Web interface edit records:
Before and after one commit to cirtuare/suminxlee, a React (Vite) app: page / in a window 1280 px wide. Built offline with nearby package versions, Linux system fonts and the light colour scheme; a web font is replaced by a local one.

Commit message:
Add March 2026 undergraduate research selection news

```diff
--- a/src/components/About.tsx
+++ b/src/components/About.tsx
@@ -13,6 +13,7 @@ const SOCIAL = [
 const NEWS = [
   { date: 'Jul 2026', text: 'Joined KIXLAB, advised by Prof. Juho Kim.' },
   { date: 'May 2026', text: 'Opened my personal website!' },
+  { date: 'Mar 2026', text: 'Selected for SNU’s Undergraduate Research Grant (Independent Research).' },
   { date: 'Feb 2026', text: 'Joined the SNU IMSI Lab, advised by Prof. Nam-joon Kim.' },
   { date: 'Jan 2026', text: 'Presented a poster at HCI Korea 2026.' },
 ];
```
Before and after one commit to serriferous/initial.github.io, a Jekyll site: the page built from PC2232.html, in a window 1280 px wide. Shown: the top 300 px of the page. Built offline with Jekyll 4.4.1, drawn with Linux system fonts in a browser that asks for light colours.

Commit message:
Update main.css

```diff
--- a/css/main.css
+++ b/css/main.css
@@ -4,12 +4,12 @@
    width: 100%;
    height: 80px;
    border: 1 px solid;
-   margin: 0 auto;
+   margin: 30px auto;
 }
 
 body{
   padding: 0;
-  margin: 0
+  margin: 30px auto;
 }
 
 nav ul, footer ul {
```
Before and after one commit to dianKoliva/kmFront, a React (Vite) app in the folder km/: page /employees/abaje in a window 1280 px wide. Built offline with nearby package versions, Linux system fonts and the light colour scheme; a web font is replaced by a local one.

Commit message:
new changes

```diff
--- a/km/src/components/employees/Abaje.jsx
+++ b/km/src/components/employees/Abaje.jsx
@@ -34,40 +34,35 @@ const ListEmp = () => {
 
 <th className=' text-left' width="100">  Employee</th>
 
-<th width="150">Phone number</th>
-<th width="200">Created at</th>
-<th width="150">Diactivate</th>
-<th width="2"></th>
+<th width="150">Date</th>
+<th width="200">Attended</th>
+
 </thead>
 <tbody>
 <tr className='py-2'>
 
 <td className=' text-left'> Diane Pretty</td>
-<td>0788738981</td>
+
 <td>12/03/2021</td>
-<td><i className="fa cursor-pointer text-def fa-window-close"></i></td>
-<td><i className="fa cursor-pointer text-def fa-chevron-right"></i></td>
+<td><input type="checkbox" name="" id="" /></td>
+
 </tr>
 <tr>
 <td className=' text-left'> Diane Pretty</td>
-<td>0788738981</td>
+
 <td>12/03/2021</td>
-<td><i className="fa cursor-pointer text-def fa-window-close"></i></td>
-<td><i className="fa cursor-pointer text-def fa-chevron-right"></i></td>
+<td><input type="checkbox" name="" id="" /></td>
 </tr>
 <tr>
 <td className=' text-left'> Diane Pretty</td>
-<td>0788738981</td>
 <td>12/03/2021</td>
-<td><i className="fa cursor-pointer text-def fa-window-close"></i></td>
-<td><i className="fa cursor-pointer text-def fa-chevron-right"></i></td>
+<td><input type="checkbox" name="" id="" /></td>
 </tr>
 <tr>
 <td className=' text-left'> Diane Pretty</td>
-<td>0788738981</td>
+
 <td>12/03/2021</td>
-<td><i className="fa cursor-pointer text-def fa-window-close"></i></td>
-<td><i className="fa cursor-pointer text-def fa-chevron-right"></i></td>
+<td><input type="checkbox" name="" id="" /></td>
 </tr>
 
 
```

WHAT IS REQUIRED:
Using the records given above, list every line that includes the word "main".

SOLUTION TO THE PROBLEM:
Update main.css
--- a/css/main.css
+++ b/css/main.css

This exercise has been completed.